Entries supplied
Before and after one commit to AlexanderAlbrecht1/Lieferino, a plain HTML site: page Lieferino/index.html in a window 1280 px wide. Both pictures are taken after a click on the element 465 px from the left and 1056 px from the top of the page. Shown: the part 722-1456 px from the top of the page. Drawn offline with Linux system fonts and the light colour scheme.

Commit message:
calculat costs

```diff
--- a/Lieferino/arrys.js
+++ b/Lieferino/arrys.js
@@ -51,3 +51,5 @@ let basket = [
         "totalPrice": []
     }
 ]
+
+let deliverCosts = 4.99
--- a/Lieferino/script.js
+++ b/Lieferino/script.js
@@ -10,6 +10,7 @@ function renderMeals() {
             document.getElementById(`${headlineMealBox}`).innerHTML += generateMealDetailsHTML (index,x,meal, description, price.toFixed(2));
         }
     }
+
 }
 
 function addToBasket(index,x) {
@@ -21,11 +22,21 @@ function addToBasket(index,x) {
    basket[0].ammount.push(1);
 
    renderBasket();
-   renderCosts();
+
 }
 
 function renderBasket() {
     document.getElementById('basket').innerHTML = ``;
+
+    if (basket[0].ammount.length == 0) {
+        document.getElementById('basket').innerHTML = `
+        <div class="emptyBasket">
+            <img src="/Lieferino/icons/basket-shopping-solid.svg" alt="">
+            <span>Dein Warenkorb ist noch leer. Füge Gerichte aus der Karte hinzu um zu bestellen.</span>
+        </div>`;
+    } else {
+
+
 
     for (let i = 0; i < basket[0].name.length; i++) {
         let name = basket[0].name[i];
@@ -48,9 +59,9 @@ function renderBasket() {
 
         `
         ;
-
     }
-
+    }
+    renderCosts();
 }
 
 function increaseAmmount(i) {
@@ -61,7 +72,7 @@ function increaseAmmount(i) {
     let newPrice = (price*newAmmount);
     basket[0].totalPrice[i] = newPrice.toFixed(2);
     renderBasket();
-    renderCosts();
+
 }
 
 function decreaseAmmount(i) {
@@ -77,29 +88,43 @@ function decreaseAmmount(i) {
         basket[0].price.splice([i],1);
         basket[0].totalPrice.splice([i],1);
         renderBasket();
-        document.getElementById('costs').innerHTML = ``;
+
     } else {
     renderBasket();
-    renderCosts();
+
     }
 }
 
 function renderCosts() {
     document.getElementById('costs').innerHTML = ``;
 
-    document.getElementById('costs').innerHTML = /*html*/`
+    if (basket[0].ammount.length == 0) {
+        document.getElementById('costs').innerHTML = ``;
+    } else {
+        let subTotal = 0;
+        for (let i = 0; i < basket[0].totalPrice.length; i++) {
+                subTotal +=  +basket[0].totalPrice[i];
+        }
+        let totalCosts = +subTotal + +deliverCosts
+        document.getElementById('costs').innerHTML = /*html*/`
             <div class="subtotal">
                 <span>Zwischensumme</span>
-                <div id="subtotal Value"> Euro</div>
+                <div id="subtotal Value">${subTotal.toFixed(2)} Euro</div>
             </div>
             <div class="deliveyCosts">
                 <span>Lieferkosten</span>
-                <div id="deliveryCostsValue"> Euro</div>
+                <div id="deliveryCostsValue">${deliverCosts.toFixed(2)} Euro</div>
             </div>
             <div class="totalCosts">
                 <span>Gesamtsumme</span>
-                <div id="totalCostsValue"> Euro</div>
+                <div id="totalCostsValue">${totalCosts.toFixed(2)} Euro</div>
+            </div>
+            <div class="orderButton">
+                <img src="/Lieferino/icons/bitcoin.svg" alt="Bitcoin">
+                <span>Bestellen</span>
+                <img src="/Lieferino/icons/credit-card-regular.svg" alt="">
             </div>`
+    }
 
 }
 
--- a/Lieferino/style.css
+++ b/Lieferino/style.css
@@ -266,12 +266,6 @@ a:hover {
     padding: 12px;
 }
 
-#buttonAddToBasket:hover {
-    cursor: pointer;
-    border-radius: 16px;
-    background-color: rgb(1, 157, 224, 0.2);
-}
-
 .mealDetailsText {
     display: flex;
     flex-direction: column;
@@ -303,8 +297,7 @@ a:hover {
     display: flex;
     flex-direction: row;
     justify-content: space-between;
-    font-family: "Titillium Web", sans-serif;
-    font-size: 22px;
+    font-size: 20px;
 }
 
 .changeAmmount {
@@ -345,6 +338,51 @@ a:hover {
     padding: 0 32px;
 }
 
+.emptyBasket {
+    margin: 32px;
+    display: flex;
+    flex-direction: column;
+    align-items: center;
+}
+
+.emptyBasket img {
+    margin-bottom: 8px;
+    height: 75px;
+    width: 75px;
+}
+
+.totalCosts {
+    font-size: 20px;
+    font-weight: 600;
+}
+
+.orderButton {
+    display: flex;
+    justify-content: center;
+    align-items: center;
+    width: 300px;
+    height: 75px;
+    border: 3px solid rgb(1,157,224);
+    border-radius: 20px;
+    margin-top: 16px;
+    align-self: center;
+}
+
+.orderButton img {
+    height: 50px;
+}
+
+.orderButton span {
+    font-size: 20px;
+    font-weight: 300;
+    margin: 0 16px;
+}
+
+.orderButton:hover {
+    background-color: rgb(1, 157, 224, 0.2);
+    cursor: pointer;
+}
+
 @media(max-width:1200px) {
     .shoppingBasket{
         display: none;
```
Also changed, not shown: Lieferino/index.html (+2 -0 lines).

What the task asks
Your answer should be a single number: the count of lines above that contain the word "span".

Completed task
6